by: Dr. Sascha Drewlo
The placenta, also sometimes referred to as afterbirth, is the organ that builds the interface between the mother and the developing fetus. The placenta is connected to the fetus via the umbilical cord and is responsible for many key functions. It acts as a lung by exchanging gas between the maternal and fetal blood flow. It takes up nutrient and releases waste into the mothers blood circulation. It produces many hormones, which enable the molecular communication between the fetus and the mother. All this amazing function is to ensure proper fetal growth and successful pregnancy outcome.
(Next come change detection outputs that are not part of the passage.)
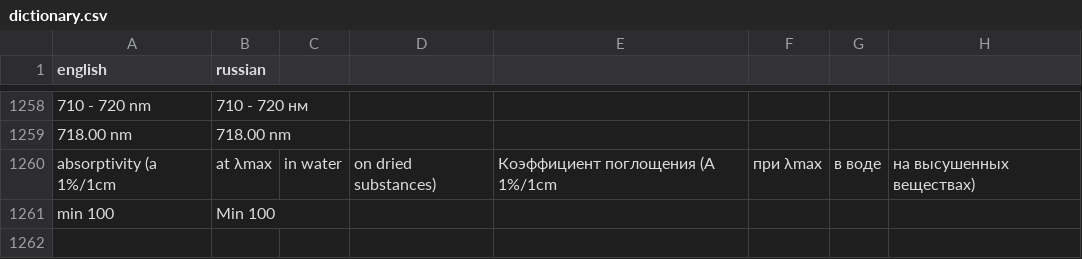
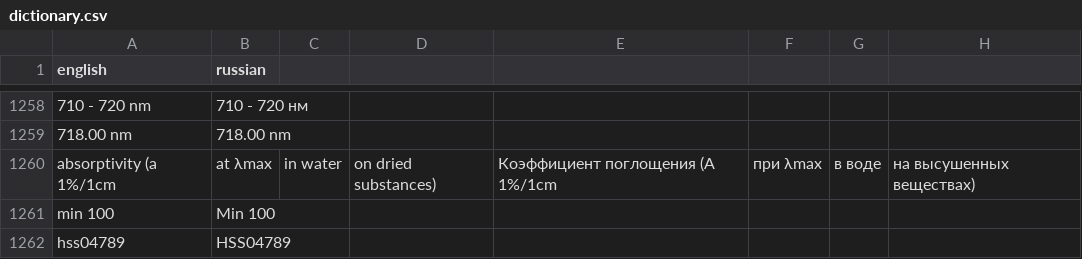
Before and after one commit to isabellehex/coa-translator, a CSV file: dictionary.csv, drawn as a sheet; only a part is shown, gaps mark what is left out; the diff names each change by its address in the sheet, - before the commit and + after, or states it on an @@ line.

```diff
--- a/dictionary.csv
+++ b/dictionary.csv
+row 1262: hss04789 | HSS04789
```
Impaired placenta function can have a direct impact on fetal development. Both the hormones and the nutrient supply provided by the placenta provides information the fetus needs to adjust its growth. Changes in placental function can be caused by a variety of environmental factors, as well as, physical defects in the placenta itself. Abnormal placentation has been directly linked to diseases, such as, preterm birth, preeclampsia (a hypertensive disorder of pregnancy), and intra uterine growth restriction (IUGR), often called small for gestational age (SGA). So, the placenta play a critical role in fetal development.
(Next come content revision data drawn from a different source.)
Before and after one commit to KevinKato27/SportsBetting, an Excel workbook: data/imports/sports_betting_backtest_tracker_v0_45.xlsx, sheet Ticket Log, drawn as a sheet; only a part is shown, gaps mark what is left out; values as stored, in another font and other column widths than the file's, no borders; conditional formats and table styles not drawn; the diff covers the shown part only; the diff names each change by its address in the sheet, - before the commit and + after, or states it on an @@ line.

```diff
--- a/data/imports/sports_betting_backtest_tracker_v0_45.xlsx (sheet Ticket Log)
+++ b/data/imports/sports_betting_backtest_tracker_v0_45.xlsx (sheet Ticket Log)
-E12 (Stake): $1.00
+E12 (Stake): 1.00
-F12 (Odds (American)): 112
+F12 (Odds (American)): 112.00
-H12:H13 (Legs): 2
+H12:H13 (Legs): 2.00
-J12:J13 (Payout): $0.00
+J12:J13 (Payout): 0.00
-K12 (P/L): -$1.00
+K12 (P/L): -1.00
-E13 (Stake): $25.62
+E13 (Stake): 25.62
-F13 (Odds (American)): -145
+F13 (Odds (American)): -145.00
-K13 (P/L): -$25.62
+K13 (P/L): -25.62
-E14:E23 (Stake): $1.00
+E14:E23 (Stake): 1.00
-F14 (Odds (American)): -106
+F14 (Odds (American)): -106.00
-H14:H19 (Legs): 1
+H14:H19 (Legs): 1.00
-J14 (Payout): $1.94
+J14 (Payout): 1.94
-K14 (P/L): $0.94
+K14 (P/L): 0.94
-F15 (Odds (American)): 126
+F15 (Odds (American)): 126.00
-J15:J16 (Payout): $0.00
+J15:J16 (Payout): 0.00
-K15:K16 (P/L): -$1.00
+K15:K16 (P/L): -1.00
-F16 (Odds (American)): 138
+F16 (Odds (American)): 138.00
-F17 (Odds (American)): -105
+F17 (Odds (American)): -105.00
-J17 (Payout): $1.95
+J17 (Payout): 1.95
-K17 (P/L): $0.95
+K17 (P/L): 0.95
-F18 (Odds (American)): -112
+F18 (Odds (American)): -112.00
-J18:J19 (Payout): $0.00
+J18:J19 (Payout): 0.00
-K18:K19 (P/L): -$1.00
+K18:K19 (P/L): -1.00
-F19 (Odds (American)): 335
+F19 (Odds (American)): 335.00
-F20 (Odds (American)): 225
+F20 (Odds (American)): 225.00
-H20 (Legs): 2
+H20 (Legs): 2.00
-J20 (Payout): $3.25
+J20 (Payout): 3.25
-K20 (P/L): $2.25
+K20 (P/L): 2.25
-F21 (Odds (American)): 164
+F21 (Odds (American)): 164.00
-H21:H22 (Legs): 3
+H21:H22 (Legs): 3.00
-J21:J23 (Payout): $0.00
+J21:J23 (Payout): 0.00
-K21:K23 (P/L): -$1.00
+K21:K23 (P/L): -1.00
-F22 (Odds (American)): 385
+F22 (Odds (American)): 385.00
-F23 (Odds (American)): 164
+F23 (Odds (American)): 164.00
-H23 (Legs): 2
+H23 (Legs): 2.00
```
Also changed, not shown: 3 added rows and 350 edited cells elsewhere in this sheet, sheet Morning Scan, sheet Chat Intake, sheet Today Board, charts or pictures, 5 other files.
Interestingly, both placenta defect testing and intervention strategies are widely inefficient. Novel ideas are needed to help identify pregnancies at risk for for impaired placenta function to ultimately provide better personalized care. Our laboratories will contribute to this important quest to someday offer 'every baby a healthy start'.